  • Wages of a head of the family are entirely exempt up to $750 per week, or the greater of 75% or 30 times the federal minimum wage. This applies to paid and unpaid wages and wages deposited in a bank account during the last six months;
  • Up to $4,000 of personal property as exempt if you do not use the homestead exemption;
  • veterans benefits, social security benefits, reemployment assistance, and local public assistance benefits, like workers compensation and unemployment compensation benefits; and
  • The following types of pensions and retirement funds are exempt in Florida:
    • ERISA qualified retirement plans and pensions (including 401(k)’s, 403(b)’s, profit sharing and money purchase plans, SEP and SIMPLE IRA’s, and other defined benefit plans) are fully exempt;
    • IRA’s and Roth IRA’s are exempt up to $1,171,650;
    • Public employee retirement benefits;
    • State and County officers and employees retirement system benefits;
    • Firefighter pensions;
    • Municipal police pensions; and
    • Teachers’ retirement benefits.

What is the Discharge?

After 60 days following the 341 meeting of Creditors, if the case is a "no-asset" case, all your debt are eliminated (discharged) by the court, with the following exceptions:

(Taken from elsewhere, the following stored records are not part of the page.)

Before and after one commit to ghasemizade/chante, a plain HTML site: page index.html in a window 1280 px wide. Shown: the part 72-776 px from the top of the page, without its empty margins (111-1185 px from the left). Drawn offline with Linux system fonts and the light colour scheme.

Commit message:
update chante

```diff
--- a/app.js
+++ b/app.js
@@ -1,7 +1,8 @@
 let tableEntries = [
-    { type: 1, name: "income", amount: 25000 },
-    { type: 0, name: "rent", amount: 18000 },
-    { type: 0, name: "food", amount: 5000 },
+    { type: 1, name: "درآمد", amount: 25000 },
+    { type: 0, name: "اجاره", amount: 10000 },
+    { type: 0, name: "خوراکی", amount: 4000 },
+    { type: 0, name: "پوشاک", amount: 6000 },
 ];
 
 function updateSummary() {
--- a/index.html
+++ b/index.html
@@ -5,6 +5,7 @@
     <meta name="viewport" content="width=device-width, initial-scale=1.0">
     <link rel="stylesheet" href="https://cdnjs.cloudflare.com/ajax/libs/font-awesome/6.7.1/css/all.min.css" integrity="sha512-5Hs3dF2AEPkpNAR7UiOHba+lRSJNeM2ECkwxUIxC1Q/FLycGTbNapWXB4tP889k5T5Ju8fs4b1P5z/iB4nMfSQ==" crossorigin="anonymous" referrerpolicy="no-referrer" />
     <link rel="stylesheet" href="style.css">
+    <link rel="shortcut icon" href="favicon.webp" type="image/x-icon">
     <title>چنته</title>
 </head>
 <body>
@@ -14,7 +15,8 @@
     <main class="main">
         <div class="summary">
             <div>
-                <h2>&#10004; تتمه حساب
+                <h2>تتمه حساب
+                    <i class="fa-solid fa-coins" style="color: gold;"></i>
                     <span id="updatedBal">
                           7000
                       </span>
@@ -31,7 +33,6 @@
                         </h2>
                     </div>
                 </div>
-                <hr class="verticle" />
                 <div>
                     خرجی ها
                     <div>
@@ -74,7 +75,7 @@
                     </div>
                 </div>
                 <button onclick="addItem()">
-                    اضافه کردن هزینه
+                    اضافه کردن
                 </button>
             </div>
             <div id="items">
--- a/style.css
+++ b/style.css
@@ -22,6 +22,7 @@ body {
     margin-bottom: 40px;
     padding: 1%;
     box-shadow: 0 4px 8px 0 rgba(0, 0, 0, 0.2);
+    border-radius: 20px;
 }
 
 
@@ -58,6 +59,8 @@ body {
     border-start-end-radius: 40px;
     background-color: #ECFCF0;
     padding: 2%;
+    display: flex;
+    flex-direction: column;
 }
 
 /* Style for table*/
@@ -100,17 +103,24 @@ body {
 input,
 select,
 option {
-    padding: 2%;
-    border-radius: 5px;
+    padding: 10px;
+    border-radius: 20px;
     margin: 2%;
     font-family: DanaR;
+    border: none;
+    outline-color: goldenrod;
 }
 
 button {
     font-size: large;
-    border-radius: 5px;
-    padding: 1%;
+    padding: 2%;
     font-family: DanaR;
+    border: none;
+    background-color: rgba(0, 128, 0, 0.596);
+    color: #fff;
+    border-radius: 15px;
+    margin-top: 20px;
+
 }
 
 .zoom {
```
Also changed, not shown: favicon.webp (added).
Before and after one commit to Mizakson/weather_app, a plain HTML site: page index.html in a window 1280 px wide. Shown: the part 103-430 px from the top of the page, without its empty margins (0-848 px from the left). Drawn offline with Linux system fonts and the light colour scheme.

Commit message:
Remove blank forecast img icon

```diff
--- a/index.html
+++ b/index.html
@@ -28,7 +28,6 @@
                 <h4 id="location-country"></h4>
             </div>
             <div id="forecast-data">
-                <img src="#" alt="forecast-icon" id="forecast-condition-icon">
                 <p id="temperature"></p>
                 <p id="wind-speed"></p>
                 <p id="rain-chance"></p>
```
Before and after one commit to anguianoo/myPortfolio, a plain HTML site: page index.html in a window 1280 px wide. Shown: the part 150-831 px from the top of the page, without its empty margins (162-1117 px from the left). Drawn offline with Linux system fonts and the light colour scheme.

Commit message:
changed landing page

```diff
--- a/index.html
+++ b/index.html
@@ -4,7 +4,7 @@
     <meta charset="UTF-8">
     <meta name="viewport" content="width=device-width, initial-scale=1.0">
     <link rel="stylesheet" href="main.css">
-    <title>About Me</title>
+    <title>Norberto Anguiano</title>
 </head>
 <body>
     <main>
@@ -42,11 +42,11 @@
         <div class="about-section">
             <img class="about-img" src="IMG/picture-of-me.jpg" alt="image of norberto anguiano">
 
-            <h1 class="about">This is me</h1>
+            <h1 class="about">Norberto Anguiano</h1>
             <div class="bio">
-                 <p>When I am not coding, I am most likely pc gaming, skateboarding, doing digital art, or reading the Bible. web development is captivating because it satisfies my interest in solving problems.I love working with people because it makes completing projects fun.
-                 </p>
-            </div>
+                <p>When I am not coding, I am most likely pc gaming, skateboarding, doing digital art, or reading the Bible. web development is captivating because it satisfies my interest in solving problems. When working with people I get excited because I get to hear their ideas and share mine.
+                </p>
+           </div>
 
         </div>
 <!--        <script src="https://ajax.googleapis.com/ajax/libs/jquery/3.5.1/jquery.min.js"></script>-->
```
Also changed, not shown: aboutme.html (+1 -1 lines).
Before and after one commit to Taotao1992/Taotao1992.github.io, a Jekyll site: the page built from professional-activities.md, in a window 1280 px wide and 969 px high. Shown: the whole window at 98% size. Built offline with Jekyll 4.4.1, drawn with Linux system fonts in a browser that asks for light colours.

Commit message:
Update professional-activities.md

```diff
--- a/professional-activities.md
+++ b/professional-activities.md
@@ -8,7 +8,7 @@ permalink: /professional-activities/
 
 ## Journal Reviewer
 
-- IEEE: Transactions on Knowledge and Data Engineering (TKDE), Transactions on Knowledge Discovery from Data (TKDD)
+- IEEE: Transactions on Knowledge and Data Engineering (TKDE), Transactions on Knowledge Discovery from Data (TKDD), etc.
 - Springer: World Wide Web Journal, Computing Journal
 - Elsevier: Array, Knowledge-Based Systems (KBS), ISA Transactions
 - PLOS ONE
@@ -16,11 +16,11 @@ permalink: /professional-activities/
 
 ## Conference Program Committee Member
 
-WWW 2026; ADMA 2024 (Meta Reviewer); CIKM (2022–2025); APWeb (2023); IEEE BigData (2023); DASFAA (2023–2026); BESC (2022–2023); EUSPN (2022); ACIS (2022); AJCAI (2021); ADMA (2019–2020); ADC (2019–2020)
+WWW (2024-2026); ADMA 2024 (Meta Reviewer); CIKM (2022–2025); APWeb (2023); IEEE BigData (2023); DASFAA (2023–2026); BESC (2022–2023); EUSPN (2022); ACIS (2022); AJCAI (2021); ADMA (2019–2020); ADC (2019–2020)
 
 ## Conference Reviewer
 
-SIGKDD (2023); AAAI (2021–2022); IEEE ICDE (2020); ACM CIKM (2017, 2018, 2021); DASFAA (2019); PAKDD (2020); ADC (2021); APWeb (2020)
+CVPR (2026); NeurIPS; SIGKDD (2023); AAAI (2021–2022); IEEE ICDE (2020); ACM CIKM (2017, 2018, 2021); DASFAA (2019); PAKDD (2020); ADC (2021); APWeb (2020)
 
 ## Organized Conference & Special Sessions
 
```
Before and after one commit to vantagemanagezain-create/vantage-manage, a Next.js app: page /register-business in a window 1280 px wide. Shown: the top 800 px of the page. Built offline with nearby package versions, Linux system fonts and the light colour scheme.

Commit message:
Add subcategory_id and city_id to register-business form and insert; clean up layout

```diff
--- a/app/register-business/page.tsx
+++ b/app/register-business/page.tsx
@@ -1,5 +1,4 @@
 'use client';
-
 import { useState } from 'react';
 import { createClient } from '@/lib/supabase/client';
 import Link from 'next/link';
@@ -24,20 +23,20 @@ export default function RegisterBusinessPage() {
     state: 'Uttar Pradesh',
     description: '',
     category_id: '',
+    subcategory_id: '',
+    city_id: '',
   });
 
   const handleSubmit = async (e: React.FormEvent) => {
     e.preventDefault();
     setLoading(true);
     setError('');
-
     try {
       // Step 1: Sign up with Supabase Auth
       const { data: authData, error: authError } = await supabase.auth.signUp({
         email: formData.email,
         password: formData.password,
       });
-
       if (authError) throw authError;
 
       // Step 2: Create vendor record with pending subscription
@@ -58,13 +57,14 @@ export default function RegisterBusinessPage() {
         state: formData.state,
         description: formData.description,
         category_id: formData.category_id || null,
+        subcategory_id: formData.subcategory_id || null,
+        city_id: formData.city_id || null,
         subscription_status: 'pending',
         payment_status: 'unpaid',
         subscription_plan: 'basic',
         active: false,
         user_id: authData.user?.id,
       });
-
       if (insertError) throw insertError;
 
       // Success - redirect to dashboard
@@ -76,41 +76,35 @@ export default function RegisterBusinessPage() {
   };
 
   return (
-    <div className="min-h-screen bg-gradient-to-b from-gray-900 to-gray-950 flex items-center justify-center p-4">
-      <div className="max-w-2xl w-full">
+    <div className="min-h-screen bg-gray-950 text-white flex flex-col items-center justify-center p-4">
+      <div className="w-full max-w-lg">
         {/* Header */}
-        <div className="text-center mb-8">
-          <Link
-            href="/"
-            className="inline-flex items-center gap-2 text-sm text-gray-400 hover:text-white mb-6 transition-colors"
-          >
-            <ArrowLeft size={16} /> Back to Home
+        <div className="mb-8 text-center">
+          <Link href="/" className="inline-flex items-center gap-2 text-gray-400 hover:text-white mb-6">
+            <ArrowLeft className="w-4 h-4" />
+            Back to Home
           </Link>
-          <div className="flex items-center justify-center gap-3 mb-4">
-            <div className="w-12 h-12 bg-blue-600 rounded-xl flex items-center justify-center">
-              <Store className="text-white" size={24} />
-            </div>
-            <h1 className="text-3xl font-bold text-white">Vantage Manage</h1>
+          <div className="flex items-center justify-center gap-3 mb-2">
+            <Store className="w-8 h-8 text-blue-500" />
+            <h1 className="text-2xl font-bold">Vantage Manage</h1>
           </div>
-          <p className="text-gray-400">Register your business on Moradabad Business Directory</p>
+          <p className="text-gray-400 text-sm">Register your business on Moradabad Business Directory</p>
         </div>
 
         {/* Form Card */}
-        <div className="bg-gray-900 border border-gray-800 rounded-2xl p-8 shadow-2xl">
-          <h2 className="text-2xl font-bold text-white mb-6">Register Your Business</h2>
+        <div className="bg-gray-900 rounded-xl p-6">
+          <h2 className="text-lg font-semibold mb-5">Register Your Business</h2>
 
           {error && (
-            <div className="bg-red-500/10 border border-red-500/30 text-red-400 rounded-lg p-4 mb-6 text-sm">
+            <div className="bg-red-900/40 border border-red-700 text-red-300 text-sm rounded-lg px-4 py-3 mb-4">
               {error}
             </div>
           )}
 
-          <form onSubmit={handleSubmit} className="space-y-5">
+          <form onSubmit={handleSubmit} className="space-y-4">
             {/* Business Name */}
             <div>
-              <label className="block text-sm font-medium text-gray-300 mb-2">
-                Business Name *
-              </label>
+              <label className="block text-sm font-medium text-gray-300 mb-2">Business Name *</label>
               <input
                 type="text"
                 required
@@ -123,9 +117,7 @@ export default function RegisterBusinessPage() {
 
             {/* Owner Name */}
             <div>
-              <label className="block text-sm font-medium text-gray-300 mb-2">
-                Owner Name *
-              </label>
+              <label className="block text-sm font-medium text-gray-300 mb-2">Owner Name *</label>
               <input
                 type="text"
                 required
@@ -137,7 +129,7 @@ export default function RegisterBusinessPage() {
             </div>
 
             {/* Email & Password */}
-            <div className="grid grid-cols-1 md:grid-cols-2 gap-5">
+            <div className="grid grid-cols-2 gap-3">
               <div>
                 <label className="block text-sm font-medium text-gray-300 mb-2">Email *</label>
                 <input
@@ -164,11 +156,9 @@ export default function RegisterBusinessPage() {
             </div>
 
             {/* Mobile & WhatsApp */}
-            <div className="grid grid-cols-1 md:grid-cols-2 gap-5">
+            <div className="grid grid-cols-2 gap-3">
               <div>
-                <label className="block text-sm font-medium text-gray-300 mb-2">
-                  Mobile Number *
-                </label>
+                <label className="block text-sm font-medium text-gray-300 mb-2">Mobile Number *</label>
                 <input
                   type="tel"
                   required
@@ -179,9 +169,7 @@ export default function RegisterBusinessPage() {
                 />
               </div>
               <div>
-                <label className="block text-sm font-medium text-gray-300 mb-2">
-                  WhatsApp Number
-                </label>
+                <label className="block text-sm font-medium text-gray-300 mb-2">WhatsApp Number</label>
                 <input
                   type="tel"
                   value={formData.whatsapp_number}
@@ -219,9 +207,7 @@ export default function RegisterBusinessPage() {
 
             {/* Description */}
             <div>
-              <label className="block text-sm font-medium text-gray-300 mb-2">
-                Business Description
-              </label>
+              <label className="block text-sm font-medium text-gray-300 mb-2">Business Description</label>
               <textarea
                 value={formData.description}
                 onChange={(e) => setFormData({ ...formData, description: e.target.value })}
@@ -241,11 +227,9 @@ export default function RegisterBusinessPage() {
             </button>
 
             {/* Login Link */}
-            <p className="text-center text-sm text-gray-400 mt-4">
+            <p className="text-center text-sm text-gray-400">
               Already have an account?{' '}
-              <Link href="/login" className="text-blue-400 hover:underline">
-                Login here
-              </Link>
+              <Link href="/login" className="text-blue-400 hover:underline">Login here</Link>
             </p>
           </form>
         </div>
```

  • child support, most tax debts, and student loans, unless the court rules otherwise; and
  • debts that the court has declared nondischargeable because the creditor objected (for example, debts incurred by your fraud or malicious acts).

By comparison, asset cases remain open until all assets are distributed, which can take several months or more, depending on the complexity of the case.